Something has to be said for the snack you don't have to cook. 100% whole wheat bread with olive oil is the magic combination and a healthy alternative to butter. It's super tasty and keeps those little bellies full for a long time. This is great for breakfast as well as snack and a big hit amongst the little kid crowd.  

(Serves 1 kiddo)

1 slice whole wheat bread
1-2 teaspoons olive oil


1. Toast the bread.

2. Drizzle while warm with olive oil.


Black Beans and Rice


This meal is a must in any house. The black bean is one of nature's super foods and is perfect for filling those little bellies with protein and fiber. It is fast, easy, healthy and has a ton of versatility. Make with brown rice and you've got a great side to any meal. Throw it in a whole wheat tortilla to make a burrito. 

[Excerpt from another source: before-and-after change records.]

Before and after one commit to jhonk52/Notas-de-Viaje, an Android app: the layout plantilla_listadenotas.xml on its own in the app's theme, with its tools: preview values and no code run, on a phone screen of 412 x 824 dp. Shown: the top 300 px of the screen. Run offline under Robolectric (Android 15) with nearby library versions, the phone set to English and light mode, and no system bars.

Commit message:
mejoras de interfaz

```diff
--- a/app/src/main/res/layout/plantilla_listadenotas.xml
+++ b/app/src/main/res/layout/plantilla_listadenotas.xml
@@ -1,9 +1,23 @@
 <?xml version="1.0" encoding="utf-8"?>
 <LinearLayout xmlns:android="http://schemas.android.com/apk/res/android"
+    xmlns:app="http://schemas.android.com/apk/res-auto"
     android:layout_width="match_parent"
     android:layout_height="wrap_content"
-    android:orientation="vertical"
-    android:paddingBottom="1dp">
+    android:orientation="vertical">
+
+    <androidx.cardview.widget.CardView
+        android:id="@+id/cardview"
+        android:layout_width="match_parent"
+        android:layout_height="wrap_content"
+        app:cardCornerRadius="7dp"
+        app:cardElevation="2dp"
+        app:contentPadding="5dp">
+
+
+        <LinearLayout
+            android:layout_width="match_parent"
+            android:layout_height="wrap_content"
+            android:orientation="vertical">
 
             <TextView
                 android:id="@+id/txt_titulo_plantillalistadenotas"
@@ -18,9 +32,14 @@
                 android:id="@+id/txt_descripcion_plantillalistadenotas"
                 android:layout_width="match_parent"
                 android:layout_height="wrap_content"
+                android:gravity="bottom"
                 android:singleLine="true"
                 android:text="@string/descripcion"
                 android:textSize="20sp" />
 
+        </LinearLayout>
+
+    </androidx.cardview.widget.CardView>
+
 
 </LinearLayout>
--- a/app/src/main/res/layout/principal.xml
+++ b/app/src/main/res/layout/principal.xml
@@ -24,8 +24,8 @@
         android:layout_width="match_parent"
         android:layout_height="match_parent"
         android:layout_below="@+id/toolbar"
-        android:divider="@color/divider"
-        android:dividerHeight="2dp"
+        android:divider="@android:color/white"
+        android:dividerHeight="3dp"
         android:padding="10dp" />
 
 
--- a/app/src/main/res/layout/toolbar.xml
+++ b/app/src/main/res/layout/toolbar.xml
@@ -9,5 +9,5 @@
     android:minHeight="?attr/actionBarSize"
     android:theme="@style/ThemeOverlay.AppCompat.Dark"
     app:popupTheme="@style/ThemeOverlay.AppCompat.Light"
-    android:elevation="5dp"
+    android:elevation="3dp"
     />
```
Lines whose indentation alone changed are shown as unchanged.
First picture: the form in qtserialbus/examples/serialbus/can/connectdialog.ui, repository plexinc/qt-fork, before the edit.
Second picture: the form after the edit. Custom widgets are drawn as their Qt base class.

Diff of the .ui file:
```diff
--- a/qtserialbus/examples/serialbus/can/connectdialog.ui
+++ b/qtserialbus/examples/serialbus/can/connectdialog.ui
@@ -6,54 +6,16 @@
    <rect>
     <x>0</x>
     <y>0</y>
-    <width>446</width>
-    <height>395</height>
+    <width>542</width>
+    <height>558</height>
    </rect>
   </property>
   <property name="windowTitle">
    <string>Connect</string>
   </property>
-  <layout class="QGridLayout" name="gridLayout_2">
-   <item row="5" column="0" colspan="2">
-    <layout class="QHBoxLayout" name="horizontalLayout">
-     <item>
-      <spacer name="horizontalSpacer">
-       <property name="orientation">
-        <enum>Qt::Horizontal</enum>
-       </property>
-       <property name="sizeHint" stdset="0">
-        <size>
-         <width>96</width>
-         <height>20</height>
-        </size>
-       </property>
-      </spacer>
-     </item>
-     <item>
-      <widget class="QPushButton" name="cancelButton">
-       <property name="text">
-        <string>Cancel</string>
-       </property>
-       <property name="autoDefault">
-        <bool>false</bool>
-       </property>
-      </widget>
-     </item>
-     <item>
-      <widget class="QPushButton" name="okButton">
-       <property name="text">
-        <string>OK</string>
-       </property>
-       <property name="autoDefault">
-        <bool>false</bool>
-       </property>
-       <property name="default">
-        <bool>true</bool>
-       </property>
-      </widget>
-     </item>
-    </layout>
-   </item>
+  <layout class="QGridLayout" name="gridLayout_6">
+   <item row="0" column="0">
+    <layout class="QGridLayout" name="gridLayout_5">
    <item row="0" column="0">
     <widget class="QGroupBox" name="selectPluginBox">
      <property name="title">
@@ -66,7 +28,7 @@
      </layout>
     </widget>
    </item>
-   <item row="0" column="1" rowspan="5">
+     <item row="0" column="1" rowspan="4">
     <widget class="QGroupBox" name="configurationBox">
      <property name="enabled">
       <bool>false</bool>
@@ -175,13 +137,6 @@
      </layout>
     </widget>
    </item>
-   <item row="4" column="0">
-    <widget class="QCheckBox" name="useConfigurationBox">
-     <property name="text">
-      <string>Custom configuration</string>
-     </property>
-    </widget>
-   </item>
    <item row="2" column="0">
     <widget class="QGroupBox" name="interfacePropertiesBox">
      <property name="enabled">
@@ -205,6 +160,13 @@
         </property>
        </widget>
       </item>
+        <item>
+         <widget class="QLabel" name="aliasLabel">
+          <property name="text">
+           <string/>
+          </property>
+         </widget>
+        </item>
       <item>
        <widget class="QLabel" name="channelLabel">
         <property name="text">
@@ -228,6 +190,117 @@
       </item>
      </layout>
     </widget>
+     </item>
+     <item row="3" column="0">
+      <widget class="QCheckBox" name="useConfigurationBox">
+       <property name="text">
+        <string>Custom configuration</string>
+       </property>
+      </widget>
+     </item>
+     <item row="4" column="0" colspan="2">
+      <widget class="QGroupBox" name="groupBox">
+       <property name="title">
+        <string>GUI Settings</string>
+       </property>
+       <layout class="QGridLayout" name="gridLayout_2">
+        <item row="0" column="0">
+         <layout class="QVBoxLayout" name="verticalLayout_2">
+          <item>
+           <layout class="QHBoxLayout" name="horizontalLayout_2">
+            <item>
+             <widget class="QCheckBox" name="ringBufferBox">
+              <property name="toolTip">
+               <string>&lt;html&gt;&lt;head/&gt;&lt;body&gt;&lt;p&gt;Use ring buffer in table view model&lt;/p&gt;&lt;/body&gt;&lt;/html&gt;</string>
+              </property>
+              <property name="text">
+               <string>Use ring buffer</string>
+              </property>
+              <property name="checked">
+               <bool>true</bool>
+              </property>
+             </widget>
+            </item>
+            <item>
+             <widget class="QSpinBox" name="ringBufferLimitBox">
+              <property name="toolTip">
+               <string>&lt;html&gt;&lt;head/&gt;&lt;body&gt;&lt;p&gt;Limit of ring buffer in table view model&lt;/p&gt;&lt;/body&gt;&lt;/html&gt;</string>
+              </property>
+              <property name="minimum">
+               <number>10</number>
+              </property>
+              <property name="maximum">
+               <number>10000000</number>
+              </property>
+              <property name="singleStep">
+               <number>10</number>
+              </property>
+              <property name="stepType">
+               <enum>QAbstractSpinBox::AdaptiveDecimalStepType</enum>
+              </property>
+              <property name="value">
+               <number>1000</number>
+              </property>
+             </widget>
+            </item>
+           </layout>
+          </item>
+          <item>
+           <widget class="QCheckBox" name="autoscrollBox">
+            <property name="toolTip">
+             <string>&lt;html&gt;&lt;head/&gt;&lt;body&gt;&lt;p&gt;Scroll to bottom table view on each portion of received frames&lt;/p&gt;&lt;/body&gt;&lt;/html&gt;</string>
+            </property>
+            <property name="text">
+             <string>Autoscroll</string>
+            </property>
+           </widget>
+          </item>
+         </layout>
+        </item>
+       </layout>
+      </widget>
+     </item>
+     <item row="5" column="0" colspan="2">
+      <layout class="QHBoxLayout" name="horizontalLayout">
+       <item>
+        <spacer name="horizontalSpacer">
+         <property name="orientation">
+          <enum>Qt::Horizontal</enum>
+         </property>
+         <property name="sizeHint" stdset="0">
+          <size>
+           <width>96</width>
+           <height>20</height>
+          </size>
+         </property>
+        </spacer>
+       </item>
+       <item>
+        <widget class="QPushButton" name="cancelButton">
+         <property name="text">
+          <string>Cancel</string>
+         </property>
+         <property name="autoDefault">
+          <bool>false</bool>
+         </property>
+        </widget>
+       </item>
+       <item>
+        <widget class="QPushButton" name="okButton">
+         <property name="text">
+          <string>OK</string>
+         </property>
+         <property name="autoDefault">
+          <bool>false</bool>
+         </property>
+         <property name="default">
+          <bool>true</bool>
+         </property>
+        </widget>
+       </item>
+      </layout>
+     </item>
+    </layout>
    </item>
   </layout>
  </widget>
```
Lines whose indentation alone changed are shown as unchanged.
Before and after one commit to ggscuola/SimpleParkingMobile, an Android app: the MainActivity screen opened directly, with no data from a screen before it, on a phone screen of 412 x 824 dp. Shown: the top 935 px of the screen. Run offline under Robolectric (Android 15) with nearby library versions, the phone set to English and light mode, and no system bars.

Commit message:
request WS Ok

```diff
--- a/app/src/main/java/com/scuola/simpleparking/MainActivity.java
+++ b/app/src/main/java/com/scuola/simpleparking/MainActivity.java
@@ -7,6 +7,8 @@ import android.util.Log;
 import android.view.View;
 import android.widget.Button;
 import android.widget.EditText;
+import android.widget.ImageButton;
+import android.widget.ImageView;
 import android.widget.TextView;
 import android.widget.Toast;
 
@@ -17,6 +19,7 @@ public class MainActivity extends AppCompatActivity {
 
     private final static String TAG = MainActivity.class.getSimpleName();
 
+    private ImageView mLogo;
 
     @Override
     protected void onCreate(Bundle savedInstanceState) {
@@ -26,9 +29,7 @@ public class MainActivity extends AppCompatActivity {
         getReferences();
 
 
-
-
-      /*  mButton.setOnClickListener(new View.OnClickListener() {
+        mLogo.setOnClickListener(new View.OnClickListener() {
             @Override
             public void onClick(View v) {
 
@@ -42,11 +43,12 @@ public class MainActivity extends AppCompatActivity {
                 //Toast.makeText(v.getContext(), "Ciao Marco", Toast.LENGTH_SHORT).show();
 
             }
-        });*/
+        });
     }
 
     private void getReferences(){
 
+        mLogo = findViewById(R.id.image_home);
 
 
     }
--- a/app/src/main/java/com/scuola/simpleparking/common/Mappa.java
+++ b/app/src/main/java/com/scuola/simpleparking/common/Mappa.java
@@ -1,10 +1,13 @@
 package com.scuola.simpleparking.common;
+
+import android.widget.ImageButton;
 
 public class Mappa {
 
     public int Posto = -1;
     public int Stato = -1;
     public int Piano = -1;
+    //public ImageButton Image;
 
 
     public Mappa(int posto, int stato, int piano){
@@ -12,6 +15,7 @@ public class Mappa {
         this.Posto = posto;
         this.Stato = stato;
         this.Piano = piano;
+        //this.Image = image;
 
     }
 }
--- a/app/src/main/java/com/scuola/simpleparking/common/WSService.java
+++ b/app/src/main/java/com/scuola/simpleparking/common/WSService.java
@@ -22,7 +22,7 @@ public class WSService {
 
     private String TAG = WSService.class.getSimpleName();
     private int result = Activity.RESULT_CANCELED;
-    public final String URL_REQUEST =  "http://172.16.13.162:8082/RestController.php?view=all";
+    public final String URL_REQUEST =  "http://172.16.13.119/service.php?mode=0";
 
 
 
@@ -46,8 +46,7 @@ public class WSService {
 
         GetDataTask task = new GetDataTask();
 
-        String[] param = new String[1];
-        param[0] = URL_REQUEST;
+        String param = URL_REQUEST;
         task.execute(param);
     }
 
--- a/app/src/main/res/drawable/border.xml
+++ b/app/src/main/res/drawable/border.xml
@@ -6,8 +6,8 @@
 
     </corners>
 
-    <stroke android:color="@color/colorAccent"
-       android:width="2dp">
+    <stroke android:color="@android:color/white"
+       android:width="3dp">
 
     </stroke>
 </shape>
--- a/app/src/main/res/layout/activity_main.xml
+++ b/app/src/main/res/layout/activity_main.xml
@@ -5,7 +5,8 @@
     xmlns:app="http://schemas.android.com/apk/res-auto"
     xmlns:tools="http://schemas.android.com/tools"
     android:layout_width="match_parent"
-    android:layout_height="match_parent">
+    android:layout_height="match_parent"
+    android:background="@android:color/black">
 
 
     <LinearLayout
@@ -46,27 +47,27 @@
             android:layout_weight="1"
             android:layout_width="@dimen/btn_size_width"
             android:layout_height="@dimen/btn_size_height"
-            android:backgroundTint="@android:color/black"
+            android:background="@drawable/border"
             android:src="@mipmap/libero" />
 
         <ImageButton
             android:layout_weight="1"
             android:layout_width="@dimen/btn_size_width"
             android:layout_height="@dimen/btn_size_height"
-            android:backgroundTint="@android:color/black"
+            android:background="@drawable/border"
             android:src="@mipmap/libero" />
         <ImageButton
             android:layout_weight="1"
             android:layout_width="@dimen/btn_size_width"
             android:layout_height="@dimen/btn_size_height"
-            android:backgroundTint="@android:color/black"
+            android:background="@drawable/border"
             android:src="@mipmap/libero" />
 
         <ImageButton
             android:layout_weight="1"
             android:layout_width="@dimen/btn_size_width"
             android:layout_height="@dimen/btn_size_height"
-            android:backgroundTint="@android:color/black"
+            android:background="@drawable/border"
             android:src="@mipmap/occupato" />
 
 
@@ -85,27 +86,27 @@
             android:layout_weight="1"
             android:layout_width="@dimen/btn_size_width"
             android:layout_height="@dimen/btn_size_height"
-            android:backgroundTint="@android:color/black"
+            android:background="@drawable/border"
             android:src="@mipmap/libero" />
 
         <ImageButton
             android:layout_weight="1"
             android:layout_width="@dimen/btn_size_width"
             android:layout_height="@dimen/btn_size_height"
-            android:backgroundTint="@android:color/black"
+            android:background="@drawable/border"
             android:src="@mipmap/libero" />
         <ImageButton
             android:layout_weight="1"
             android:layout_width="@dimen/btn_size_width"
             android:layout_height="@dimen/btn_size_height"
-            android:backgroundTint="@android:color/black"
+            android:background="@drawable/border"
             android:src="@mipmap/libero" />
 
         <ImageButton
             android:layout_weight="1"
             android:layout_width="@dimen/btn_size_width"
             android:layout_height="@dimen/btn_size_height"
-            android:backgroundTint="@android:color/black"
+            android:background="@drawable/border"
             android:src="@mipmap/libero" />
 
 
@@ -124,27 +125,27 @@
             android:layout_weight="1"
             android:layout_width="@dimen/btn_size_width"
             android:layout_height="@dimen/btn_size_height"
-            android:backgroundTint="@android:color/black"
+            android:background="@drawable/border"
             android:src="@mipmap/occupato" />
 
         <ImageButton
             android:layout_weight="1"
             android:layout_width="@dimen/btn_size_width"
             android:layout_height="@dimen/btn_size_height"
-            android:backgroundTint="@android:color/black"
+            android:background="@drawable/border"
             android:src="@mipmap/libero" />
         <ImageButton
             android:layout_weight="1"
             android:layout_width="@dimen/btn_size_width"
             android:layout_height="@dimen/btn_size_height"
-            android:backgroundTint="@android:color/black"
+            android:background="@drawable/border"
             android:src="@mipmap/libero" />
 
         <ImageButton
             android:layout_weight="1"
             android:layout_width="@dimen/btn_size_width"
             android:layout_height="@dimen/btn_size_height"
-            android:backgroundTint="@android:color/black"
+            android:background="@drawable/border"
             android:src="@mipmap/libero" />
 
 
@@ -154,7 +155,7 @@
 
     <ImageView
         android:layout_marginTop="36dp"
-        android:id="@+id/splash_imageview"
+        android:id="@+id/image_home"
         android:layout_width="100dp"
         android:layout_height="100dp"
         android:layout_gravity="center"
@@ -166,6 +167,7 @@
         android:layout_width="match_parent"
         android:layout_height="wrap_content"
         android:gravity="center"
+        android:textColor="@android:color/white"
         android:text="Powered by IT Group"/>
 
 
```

Now a word on textures... The texture of a bean can often be difficult for a child. We suspect it's the skin of the bean that can throw little ones off. If your child doesn't seem to like the texture, check out our pureed soup and our bean dip for a smoother consistency. Enjoy!

(Makes about 4 servings)

2 cans of black beans
2 large cloves of garlic
1/2 chopped onion
1/2 chopped green bell pepper
1 bay leaf
1 tsp cumin
2 tsp oregano
4 tbsp of balsamic vinegar
Salt and pepper to taste

1. Add minced garlic, chopped onion and chopped green pepper to medium sized pot on medium heat.


2. When garlic, onions and peppers have cooked down, add remaining ingredients and let simmer for 10 minutes. 

3. Before plating stir in the 4 tablespoons of balsamic vinegar.

4. Remove bay leaf and serve with brown or white rice. Enjoy!